Division of Neurosurgery Watanabe Hospital, Japan.
A 47-year-old male presented with headache 3 years after V-P shunt procedure. Initial CT revealed pneumocephalus, and a shunt tube migration into the sigmoid colon was detected by contrast medium injection into the shunt tube. The patient's condition was complicated with bacterial meningitis, and the infected shunt tube was removed. After chemotherapy, the V-P shunt was reinstalled. This is the first case showing pneumocephalus occurring as an initial symptom of bowel perforation by a V-P shunt tube. In this case, the abdominal tip of the shunt tube had been anchored at the same place for 6 months before bowel perforation. This finding may support the hypothesis that fibrous encasement of a shunt tube may trigger abdominal complications, as previously suggested.
[A case of hemangiopericytoma with multiple extracranial metastasis: a case report]
Niwa M. Kobayashi T. Kuchiwaki H. Furuse M.
Department of Neurosurgery, Nakatsugawa Municipal General Hospital.

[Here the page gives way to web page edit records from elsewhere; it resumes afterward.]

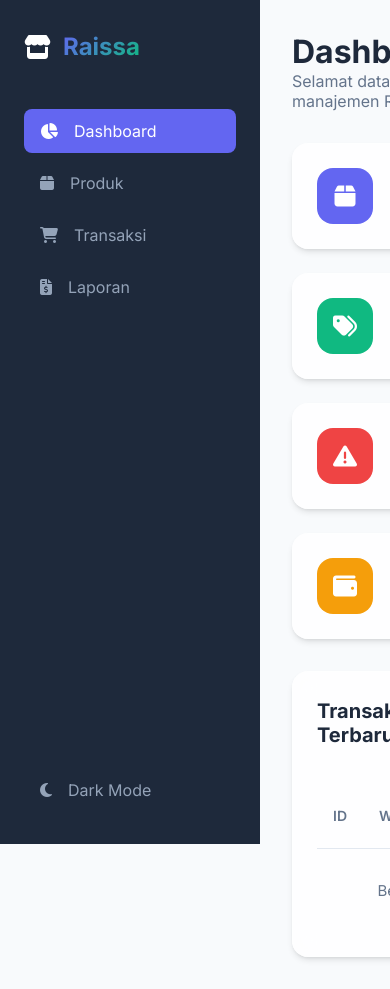
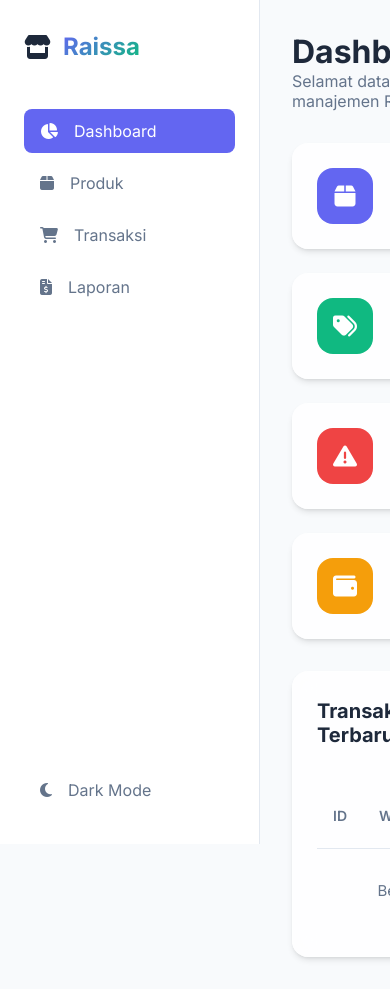
Before and after one commit to wibisanabama/warung-sembako, a PHP site: page /index.php in a window 390 px wide; the page is wider, and only the part inside the window is pictured. Run offline with PHP 8.4, Linux system fonts and the light colour scheme; data comes from the database, SQL or seed files in the repository; data that the repository does not hold is empty.

Commit message:
feat: add global stylesheet with responsive layout and theme support

```diff
--- a/assets/css/style.css
+++ b/assets/css/style.css
@@ -6,9 +6,10 @@
     --danger: #ef4444;
     --background: #f8fafc;
     --card-bg: rgba(255, 255, 255, 0.8);
-    --sidebar-bg: #1e293b;
-    --sidebar-text: #94a3b8;
-    --sidebar-active: #ffffff;
+    --sidebar-bg: #ffffff;
+    --sidebar-text: #64748b;
+    --sidebar-active: #1e293b;
+    --sidebar-logo: #1e293b;
     --text-main: #1e293b;
     --text-muted: #64748b;
     --border-color: #e2e8f0;
@@ -24,6 +25,10 @@
     --text-muted: #94a3b8;
     --border-color: #334155;
     --glass-border: rgba(255, 255, 255, 0.1);
+    --sidebar-bg: #1e293b;
+    --sidebar-text: #94a3b8;
+    --sidebar-active: #ffffff;
+    --sidebar-logo: #ffffff;
 }
 
 * {
@@ -54,12 +59,13 @@ body {
     display: flex;
     flex-direction: column;
     z-index: 1000;
+    border-right: 1px solid var(--border-color);
 }
 
 .logo {
     font-size: 1.5rem;
     font-weight: 700;
-    color: #fff;
+    color: var(--sidebar-logo);
     margin-bottom: 3rem;
     display: flex;
     align-items: center;
@@ -93,8 +99,8 @@ body {
 }
 
 .nav-link:hover {
-    background-color: rgba(255, 255, 255, 0.05);
-    color: var(--sidebar-active);
+    background-color: rgba(99, 102, 241, 0.05);
+    color: var(--primary);
 }
 
 .nav-link.active {
```
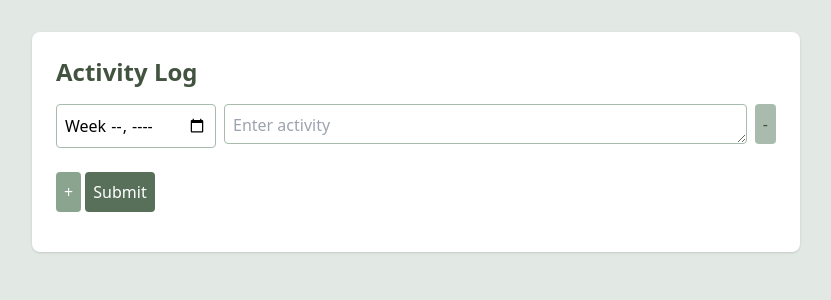
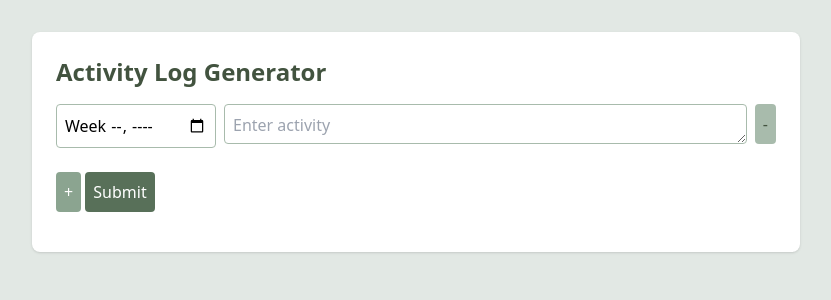
Before and after one commit to johnathan217/ksb_log_generator, a Flask app: page / in a window 1280 px wide. Shown: the top 300 px of the page, without its empty margins (224-1055 px from the left). Run offline with Flask 3, Linux system fonts and the light colour scheme; some libraries are stand-ins or nearby versions.

Commit message:
updated llm prompt specifying date

```diff
--- a/project/process.py
+++ b/project/process.py
@@ -37,7 +37,7 @@ class Process:
     def process_entry(entry: json):
         with open("system_prompt_docwriter.txt", 'r') as file:
             docWriter: ChatBot = GPT4ChatBot(file.read())
-        plain_text_log: str = f'The following log refers to the week {entry["week"]}. {entry["description"]}'
+        plain_text_log: str = f'The following log refers to the week beginning on Monday {entry["week"]}. {entry["description"]}'
         doc, hours = Process.produce_doc(docWriter, plain_text_log)
         fileName = Du.create_filename(hours, Process.name, entry["week"])
         Du.save_doc(doc, fileName)
--- a/project/templates/index.html
+++ b/project/templates/index.html
@@ -41,7 +41,7 @@
 </head>
 <body class="bg-sage-100 p-8">
     <div class="max-w-3xl mx-auto bg-white p-6 rounded-lg shadow">
-        <h1 class="text-2xl font-bold mb-4 text-sage-700">Activity Log</h1>
+        <h1 class="text-2xl font-bold mb-4 text-sage-700">Activity Log Generator</h1>
         <form id="logForm" class="space-y-4">
             <div id="entries">
                 <div class="entry space-x-2 mb-2">
```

A case of a patient with hemangiopericytoma with multiple extracranial metastasis, who has survived for more than twenty years is reported. A fifty-five-year-old male presented brain tumor twenty years ago. He underwent total removal of the tumors, but recurrences occurred each time. Liver metastasis was found seven years ago. After that multiple metastases extended to the lung, vertebra and pancreas and operations and irradiations were performed. At present, there is no progression of the tumors and he enjoyed a high quality of life. We concluded that, to ensure long time survival, a patient with hemangiopericytoma must be monitored carefully for local recurrence and systemic metastases.
[Multiple bacterial aneurysms: case report]
Suzuki Y. Kawamata T. Omura M. Matsumoto K.
Department of Neurosurgery, Chiba-Nishi General Hospital, Japan.
A 59-year-old man presented with an internal carotid artery (ICA) bacterial aneurysm which ruptured during surgery for treatment of another bacterial aneurysm. He had been admitted to our hospital because of the recurrence of colon cancer. He had undergone aortic and mitral valve replacement because of closure incompetence due to bacterial endocarditis two months previously. Two months after treatment for colon cancer, he developed fever, and arterial blood culture demonstrated. Staphylococcus epidermidis. A few days later, he suddenly suffered severe headache and vomiting, followed by deterioration of consciousness. CT showed subarachnoid hemorrhage and angiography showed a saccular aneurysm at the opercular portion of the left middle cerebral artery (MCA). Immediate clipping of the aneurysm was attempted. The carotid cistern was opened via a left frontotemporal craniotomy, but an ICA aneurysm, which had not been previously recognized, ruptured suddenly. The ICA aneurysm was wrapped with Vascwrap with some difficulty. The MCA aneurysm was then trapped. Postoperatively, the patient continued to be stuporous for a few days. Two weeks later, he died of complications caused by pneumonia. Bacterial aneurysm is more likely to be located in the distribution of the distal arterial tree, mainly in the distribution of the MCA. The difficulty of preoperative diagnosis and the unpredictable clinical course of bacterial aneurysms are emphasized.